-------- PROVIDED MATERIAL
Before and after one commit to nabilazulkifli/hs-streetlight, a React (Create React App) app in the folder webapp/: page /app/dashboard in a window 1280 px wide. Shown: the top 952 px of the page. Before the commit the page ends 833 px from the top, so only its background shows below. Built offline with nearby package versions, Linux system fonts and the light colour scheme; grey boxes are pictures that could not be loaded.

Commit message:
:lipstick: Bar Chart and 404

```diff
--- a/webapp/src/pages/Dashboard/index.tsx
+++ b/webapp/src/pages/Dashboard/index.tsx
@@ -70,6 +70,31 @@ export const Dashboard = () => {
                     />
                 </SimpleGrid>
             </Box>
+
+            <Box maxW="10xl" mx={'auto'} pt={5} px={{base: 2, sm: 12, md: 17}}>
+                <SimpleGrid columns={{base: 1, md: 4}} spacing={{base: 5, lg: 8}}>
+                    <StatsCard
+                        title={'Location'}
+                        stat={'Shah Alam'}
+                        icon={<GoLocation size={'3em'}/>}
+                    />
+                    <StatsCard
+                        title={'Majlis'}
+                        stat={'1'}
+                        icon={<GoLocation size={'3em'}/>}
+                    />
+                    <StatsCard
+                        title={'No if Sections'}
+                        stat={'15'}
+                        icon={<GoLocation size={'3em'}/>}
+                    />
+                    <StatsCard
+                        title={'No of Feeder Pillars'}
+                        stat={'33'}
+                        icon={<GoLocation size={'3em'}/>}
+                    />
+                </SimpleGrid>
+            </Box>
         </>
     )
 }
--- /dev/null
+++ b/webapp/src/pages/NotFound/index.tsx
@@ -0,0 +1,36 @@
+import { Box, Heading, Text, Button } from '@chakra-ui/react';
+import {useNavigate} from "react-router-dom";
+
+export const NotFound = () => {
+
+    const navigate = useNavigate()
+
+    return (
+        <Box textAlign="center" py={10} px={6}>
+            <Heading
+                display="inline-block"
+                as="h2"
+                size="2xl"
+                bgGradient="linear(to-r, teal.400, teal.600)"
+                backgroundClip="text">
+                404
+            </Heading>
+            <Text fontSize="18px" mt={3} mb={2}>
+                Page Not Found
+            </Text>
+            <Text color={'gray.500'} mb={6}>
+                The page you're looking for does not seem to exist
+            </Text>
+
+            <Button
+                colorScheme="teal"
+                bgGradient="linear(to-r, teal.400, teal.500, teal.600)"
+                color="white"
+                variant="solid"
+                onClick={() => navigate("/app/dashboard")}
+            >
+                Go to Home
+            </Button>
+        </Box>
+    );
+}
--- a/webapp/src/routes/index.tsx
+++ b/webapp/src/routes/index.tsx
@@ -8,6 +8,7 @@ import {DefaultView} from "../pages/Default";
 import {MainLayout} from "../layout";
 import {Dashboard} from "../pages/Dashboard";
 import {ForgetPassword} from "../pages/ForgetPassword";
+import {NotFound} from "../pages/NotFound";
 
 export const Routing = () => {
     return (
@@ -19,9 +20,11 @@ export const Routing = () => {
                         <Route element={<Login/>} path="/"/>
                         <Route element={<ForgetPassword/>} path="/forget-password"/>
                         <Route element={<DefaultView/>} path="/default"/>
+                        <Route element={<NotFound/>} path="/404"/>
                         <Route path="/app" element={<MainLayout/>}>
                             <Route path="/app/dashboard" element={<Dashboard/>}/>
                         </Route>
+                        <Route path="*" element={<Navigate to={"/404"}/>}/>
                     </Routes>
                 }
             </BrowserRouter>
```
----------------
◆ AIM OF THE EXERCISE
Work out how many lines of the records contain the word "Routing". Give that number and nothing more.

◆ ANSWER SPACE
2